**Work to be completed:** Each entry below is to be written out exactly, and the pictures are to be left out.

BEGIN Records supplied

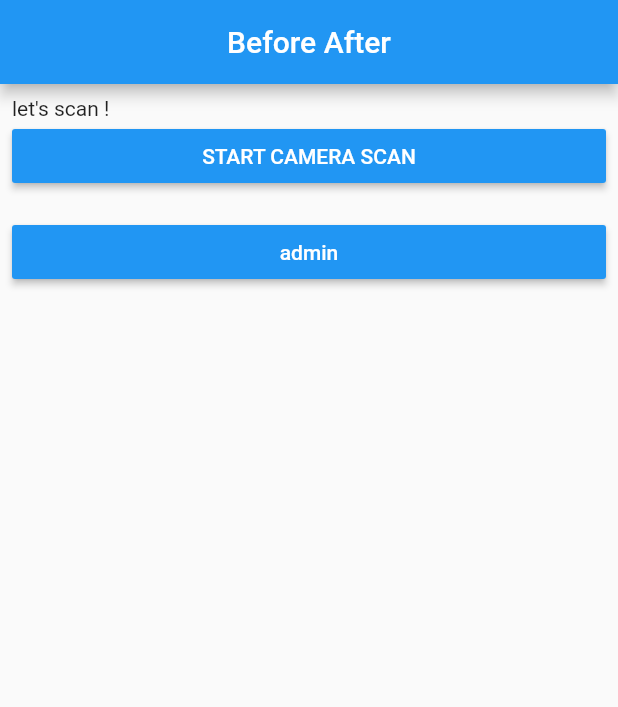
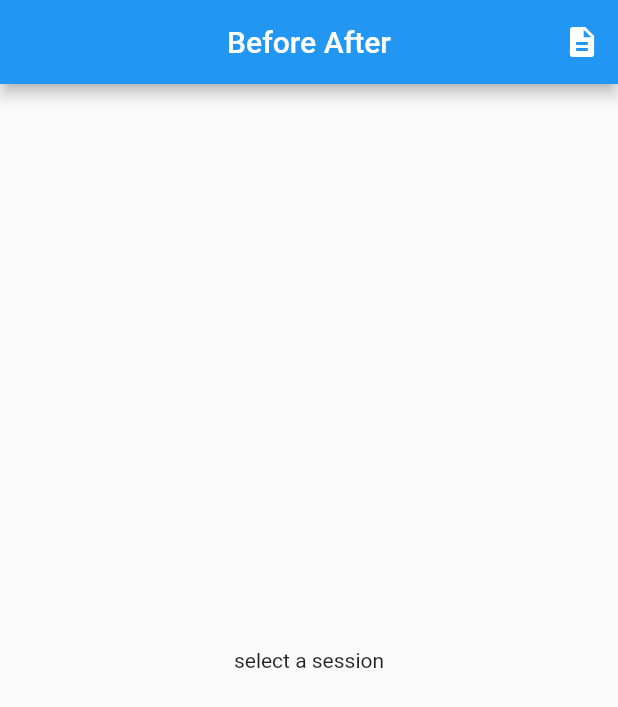
Before and after one commit to IPreferWater/flutter-ccs, a Flutter app: the screen it shows after launch, on a phone screen of 412 x 824 dp. Shown: the top 707 px of the screen. Run offline on Flutter 3.47's test engine with Material 2 defaults, Android fonts, the phone set to English and light mode, and no system bars; our stand-ins replace bloc, equatable, flutter_bloc, image_picker, sembast; missing offline and left inert: barcode_scan.

Commit message:
feat(ivai): navigate back to homePage with selected session

```diff
--- a/lib/scan_bloc/scan_bloc.dart
+++ b/lib/scan_bloc/scan_bloc.dart
@@ -2,11 +2,10 @@ import 'dart:async';
 import 'package:bloc/bloc.dart';
 import 'package:ccs/scan_bloc/scan_event.dart';
 import 'package:ccs/scan_bloc/scan_state.dart';
-import 'package:ccs/services/creation_dao.dart';
 import 'package:ccs/services/user_dao.dart';
 
 class ScanBloc extends Bloc<ScanEvent, ScanState> {
-  CreationDao _creationDao = CreationDao();
+
   UserDao _userDao = UserDao();
 
   @override
--- a/lib/screens/home.dart
+++ b/lib/screens/home.dart
@@ -1,11 +1,15 @@
+import 'package:ccs/models/session.dart';
 import 'package:ccs/scan_bloc/bloc.dart';
 import 'package:ccs/screens/admin.dart';
 import 'package:ccs/widgets/scan_widget.dart';
 import 'package:flutter/material.dart';
 import 'package:flutter_bloc/flutter_bloc.dart';
 
+class HomePage extends StatefulWidget {
+  final Session session;
 
-class HomePage extends StatefulWidget {
+  HomePage({this.session});
+
   _HomePageState createState() => _HomePageState();
 }
 
@@ -23,11 +27,31 @@ class _HomePageState extends State<HomePage> {
   @override
   Widget build(BuildContext context) {
     return Scaffold(
-      appBar: AppBar(title: Text('Before After'), centerTitle: true),
-      body: Center(
-        child: ListView(padding: const EdgeInsets.all(8), children: <Widget>[
+      appBar: AppBar(
+        title: Text('Before After'),
+        centerTitle: true,
+        actions: <Widget>[
+          IconButton(
+            icon: Icon(Icons.description),
+            onPressed: () {
+              Navigator.push(
+                context,
+                MaterialPageRoute(builder: (context) => AdminScreen()),
+              );
+            },
+          )
+        ],
+      ),
+      body: Center(child: _buildHomePage()),
+    );
+  }
+
+  Widget _buildHomePage() {
+    if (widget.session == null) {
+      return Text("select a session");
+    }
+    return ListView(padding: const EdgeInsets.all(8), children: <Widget>[
       _beforeAfterWidget(),
-         // ScanScreen(),
       ScanWidget(
         context: context,
         scanBloc: _scanBloc,
@@ -43,28 +67,26 @@ class _HomePageState extends State<HomePage> {
             );
           },
           child: const Text('admin')),
-        ]),
-      ),
-    );
+    ]);
   }
 
-   Widget _beforeAfterWidget(){
+  Widget _beforeAfterWidget() {
     return BlocBuilder(
       bloc: _scanBloc,
-             builder: (BuildContext context, ScanState state){
-               if (state is StateScanWaiting){
+      builder: (BuildContext context, ScanState state) {
+        if (state is StateScanWaiting) {
           return Text(
             "let's scan !",
           );
         }
 
-           if (state is StateScanLoading){
+        if (state is StateScanLoading) {
           return Center(
             child: CircularProgressIndicator(),
           );
         }
 
-           if(state is StateScanFinishSuccess){
+        if (state is StateScanFinishSuccess) {
           //final beforeImage = new File(state.creation.before.imgPath);
           //final afterImage = new File(state.creation.after.imgPath);
 
@@ -75,7 +97,7 @@ class _HomePageState extends State<HomePage> {
              );*/
         }
 
-           if(state is StateScanFinishNotFound){
+        if (state is StateScanFinishNotFound) {
           return Text("can't find this code");
         }
         return Text("error");
```
Also changed, not shown: lib/widgets/admin_session.dart (+14 -3 lines). Lines whose indentation alone changed are shown as unchanged.
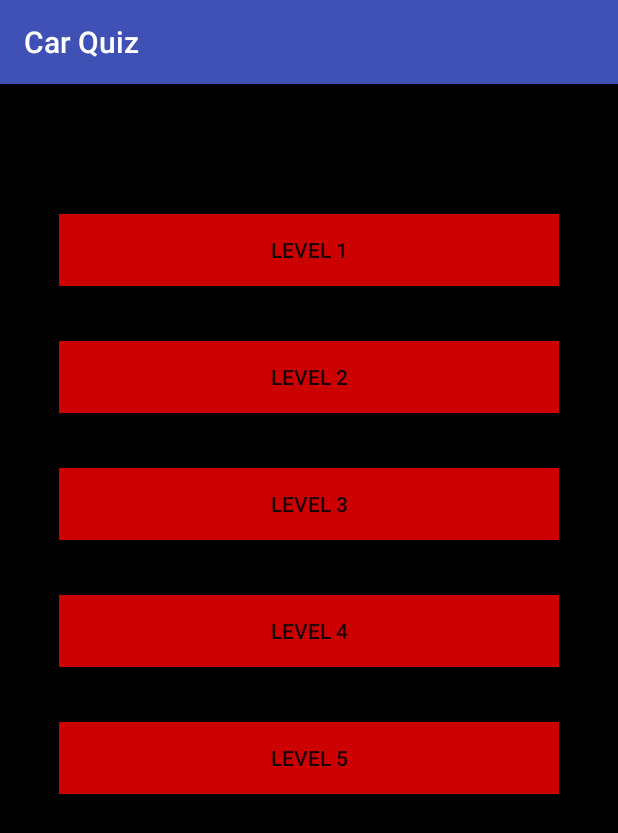
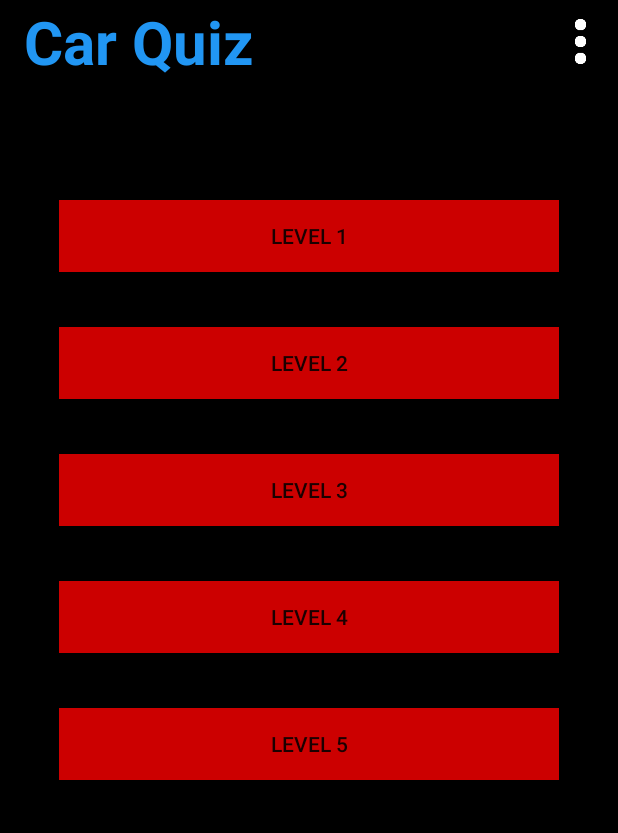
Before and after one commit to jibauch94/CarQuiz, an Android app: the LevelsActivity screen opened directly, with no data from a screen before it, on a phone screen of 412 x 824 dp. Shown: the top 833 px of the screen. Run offline under Robolectric (Android 15) with nearby library versions, the phone set to English and light mode, and no system bars.

```diff
--- a/app/src/main/res/layout/activity_front_page.xml
+++ b/app/src/main/res/layout/activity_front_page.xml
@@ -6,6 +6,10 @@
     android:layout_height="match_parent"
     android:background="@android:color/black"
     tools:context="com.example.jibba.carquiz.FrontPageActivity">
+
+    <include layout="@layout/app_bar"
+        android:id="@+id/action_bar"
+    />
 
 
     <ImageView
--- a/app/src/main/res/layout/activity_levels.xml
+++ b/app/src/main/res/layout/activity_levels.xml
@@ -3,6 +3,10 @@
     android:layout_width="match_parent"
     android:layout_height="match_parent"
     android:background="@android:color/black">
+
+    <include layout="@layout/app_bar"
+        android:id="@+id/action_bar"
+        />
 
     <Button
         android:id="@+id/level1Btn"
@@ -10,7 +14,8 @@
         android:layout_height="wrap_content"
         android:layout_alignParentTop="true"
         android:layout_centerHorizontal="true"
-        android:layout_marginTop="130px"
+        android:layout_marginTop="200px"
+        android:layout_below="@+id/action_bar"
         android:text="Level 1"
         android:background="@android:color/holo_red_dark"/>
 
--- /dev/null
+++ b/app/src/main/res/layout/app_bar.xml
@@ -0,0 +1,38 @@
+<?xml version="1.0" encoding="utf-8"?>
+<android.support.v7.widget.Toolbar xmlns:android="http://schemas.android.com/apk/res/android"
+    android:layout_width="match_parent"
+    android:layout_height="wrap_content"
+    android:background="#000000">
+
+    <RelativeLayout
+        android:id="@+id/relativeAppBar"
+        android:layout_width="match_parent"
+        android:layout_height="wrap_content">
+
+        <TextView
+            android:id="@+id/titleBar"
+            android:layout_width="wrap_content"
+            android:layout_height="wrap_content"
+            android:layout_alignParentStart="true"
+            android:layout_centerVertical="true"
+            android:text="Car Quiz"
+            android:textColor="#2196F3"
+            android:textSize="40dp"
+            android:textStyle="bold" />
+
+
+        <android.support.v7.widget.AppCompatSpinner
+            android:id="@+id/helpDropDown"
+            android:layout_width="30dp"
+            android:layout_height="30dp"
+            android:layout_alignParentRight="true"
+            android:layout_centerHorizontal="true"
+            android:layout_centerVertical="true"
+            android:layout_marginRight="10dp"
+            android:background="@drawable/whitedots">
+        </android.support.v7.widget.AppCompatSpinner>
+
+
+    </RelativeLayout>
+
+</android.support.v7.widget.Toolbar>
--- a/app/src/main/res/values/styles.xml
+++ b/app/src/main/res/values/styles.xml
@@ -1,11 +1,12 @@
 <resources>
 
     <!-- Base application theme. -->
-    <style name="AppTheme" parent="Theme.AppCompat.Light.DarkActionBar">
+    <style name="AppTheme" parent="Theme.AppCompat.Light.NoActionBar">
         <!-- Customize your theme here. -->
         <item name="colorPrimary">@color/colorPrimary</item>
         <item name="colorPrimaryDark">@color/colorPrimaryDark</item>
         <item name="colorAccent">@color/colorAccent</item>
+
 
 
 
```
Also changed, not shown: app/src/main/java/com/example/jibba/carquiz/FrontPageActivity.java (+43 -0 lines), app/src/main/res/values/strings.xml (+8 -0 lines), app/src/main/res/drawable/whitedots.png (added).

END Records supplied

**Solution to this problem:**
Before and after one commit to IPreferWater/flutter-ccs, a Flutter app: the screen it shows after launch, on a phone screen of 412 x 824 dp. Shown: the top 707 px of the screen. Run offline on Flutter 3.47's test engine with Material 2 defaults, Android fonts, the phone set to English and light mode, and no system bars; our stand-ins replace bloc, equatable, flutter_bloc, image_picker, sembast; missing offline and left inert: barcode_scan.

Commit message:
feat(ivai): navigate back to homePage with selected session

```diff
--- a/lib/scan_bloc/scan_bloc.dart
+++ b/lib/scan_bloc/scan_bloc.dart
@@ -2,11 +2,10 @@ import 'dart:async';
 import 'package:bloc/bloc.dart';
 import 'package:ccs/scan_bloc/scan_event.dart';
 import 'package:ccs/scan_bloc/scan_state.dart';
-import 'package:ccs/services/creation_dao.dart';
 import 'package:ccs/services/user_dao.dart';
 
 class ScanBloc extends Bloc<ScanEvent, ScanState> {
-  CreationDao _creationDao = CreationDao();
+
   UserDao _userDao = UserDao();
 
   @override
--- a/lib/screens/home.dart
+++ b/lib/screens/home.dart
@@ -1,11 +1,15 @@
+import 'package:ccs/models/session.dart';
 import 'package:ccs/scan_bloc/bloc.dart';
 import 'package:ccs/screens/admin.dart';
 import 'package:ccs/widgets/scan_widget.dart';
 import 'package:flutter/material.dart';
 import 'package:flutter_bloc/flutter_bloc.dart';
 
+class HomePage extends StatefulWidget {
+  final Session session;
 
-class HomePage extends StatefulWidget {
+  HomePage({this.session});
+
   _HomePageState createState() => _HomePageState();
 }
 
@@ -23,11 +27,31 @@ class _HomePageState extends State<HomePage> {
   @override
   Widget build(BuildContext context) {
     return Scaffold(
-      appBar: AppBar(title: Text('Before After'), centerTitle: true),
-      body: Center(
-        child: ListView(padding: const EdgeInsets.all(8), children: <Widget>[
+      appBar: AppBar(
+        title: Text('Before After'),
+        centerTitle: true,
+        actions: <Widget>[
+          IconButton(
+            icon: Icon(Icons.description),
+            onPressed: () {
+              Navigator.push(
+                context,
+                MaterialPageRoute(builder: (context) => AdminScreen()),
+              );
+            },
+          )
+        ],
+      ),
+      body: Center(child: _buildHomePage()),
+    );
+  }
+
+  Widget _buildHomePage() {
+    if (widget.session == null) {
+      return Text("select a session");
+    }
+    return ListView(padding: const EdgeInsets.all(8), children: <Widget>[
       _beforeAfterWidget(),
-         // ScanScreen(),
       ScanWidget(
         context: context,
         scanBloc: _scanBloc,
@@ -43,28 +67,26 @@ class _HomePageState extends State<HomePage> {
             );
           },
           child: const Text('admin')),
-        ]),
-      ),
-    );
+    ]);
   }
 
-   Widget _beforeAfterWidget(){
+  Widget _beforeAfterWidget() {
     return BlocBuilder(
       bloc: _scanBloc,
-             builder: (BuildContext context, ScanState state){
-               if (state is StateScanWaiting){
+      builder: (BuildContext context, ScanState state) {
+        if (state is StateScanWaiting) {
           return Text(
             "let's scan !",
           );
         }
 
-           if (state is StateScanLoading){
+        if (state is StateScanLoading) {
           return Center(
             child: CircularProgressIndicator(),
           );
         }
 
-           if(state is StateScanFinishSuccess){
+        if (state is StateScanFinishSuccess) {
           //final beforeImage = new File(state.creation.before.imgPath);
           //final afterImage = new File(state.creation.after.imgPath);
 
@@ -75,7 +97,7 @@ class _HomePageState extends State<HomePage> {
              );*/
         }
 
-           if(state is StateScanFinishNotFound){
+        if (state is StateScanFinishNotFound) {
           return Text("can't find this code");
         }
         return Text("error");
```
Also changed, not shown: lib/widgets/admin_session.dart (+14 -3 lines). Lines whose indentation alone changed are shown as unchanged.
Before and after one commit to jibauch94/CarQuiz, an Android app: the LevelsActivity screen opened directly, with no data from a screen before it, on a phone screen of 412 x 824 dp. Shown: the top 833 px of the screen. Run offline under Robolectric (Android 15) with nearby library versions, the phone set to English and light mode, and no system bars.

```diff
--- a/app/src/main/res/layout/activity_front_page.xml
+++ b/app/src/main/res/layout/activity_front_page.xml
@@ -6,6 +6,10 @@
     android:layout_height="match_parent"
     android:background="@android:color/black"
     tools:context="com.example.jibba.carquiz.FrontPageActivity">
+
+    <include layout="@layout/app_bar"
+        android:id="@+id/action_bar"
+    />
 
 
     <ImageView
--- a/app/src/main/res/layout/activity_levels.xml
+++ b/app/src/main/res/layout/activity_levels.xml
@@ -3,6 +3,10 @@
     android:layout_width="match_parent"
     android:layout_height="match_parent"
     android:background="@android:color/black">
+
+    <include layout="@layout/app_bar"
+        android:id="@+id/action_bar"
+        />
 
     <Button
         android:id="@+id/level1Btn"
@@ -10,7 +14,8 @@
         android:layout_height="wrap_content"
         android:layout_alignParentTop="true"
         android:layout_centerHorizontal="true"
-        android:layout_marginTop="130px"
+        android:layout_marginTop="200px"
+        android:layout_below="@+id/action_bar"
         android:text="Level 1"
         android:background="@android:color/holo_red_dark"/>
 
--- /dev/null
+++ b/app/src/main/res/layout/app_bar.xml
@@ -0,0 +1,38 @@
+<?xml version="1.0" encoding="utf-8"?>
+<android.support.v7.widget.Toolbar xmlns:android="http://schemas.android.com/apk/res/android"
+    android:layout_width="match_parent"
+    android:layout_height="wrap_content"
+    android:background="#000000">
+
+    <RelativeLayout
+        android:id="@+id/relativeAppBar"
+        android:layout_width="match_parent"
+        android:layout_height="wrap_content">
+
+        <TextView
+            android:id="@+id/titleBar"
+            android:layout_width="wrap_content"
+            android:layout_height="wrap_content"
+            android:layout_alignParentStart="true"
+            android:layout_centerVertical="true"
+            android:text="Car Quiz"
+            android:textColor="#2196F3"
+            android:textSize="40dp"
+            android:textStyle="bold" />
+
+
+        <android.support.v7.widget.AppCompatSpinner
+            android:id="@+id/helpDropDown"
+            android:layout_width="30dp"
+            android:layout_height="30dp"
+            android:layout_alignParentRight="true"
+            android:layout_centerHorizontal="true"
+            android:layout_centerVertical="true"
+            android:layout_marginRight="10dp"
+            android:background="@drawable/whitedots">
+        </android.support.v7.widget.AppCompatSpinner>
+
+
+    </RelativeLayout>
+
+</android.support.v7.widget.Toolbar>
--- a/app/src/main/res/values/styles.xml
+++ b/app/src/main/res/values/styles.xml
@@ -1,11 +1,12 @@
 <resources>
 
     <!-- Base application theme. -->
-    <style name="AppTheme" parent="Theme.AppCompat.Light.DarkActionBar">
+    <style name="AppTheme" parent="Theme.AppCompat.Light.NoActionBar">
         <!-- Customize your theme here. -->
         <item name="colorPrimary">@color/colorPrimary</item>
         <item name="colorPrimaryDark">@color/colorPrimaryDark</item>
         <item name="colorAccent">@color/colorAccent</item>
+
 
 
 
```
Also changed, not shown: app/src/main/java/com/example/jibba/carquiz/FrontPageActivity.java (+43 -0 lines), app/src/main/res/values/strings.xml (+8 -0 lines), app/src/main/res/drawable/whitedots.png (added).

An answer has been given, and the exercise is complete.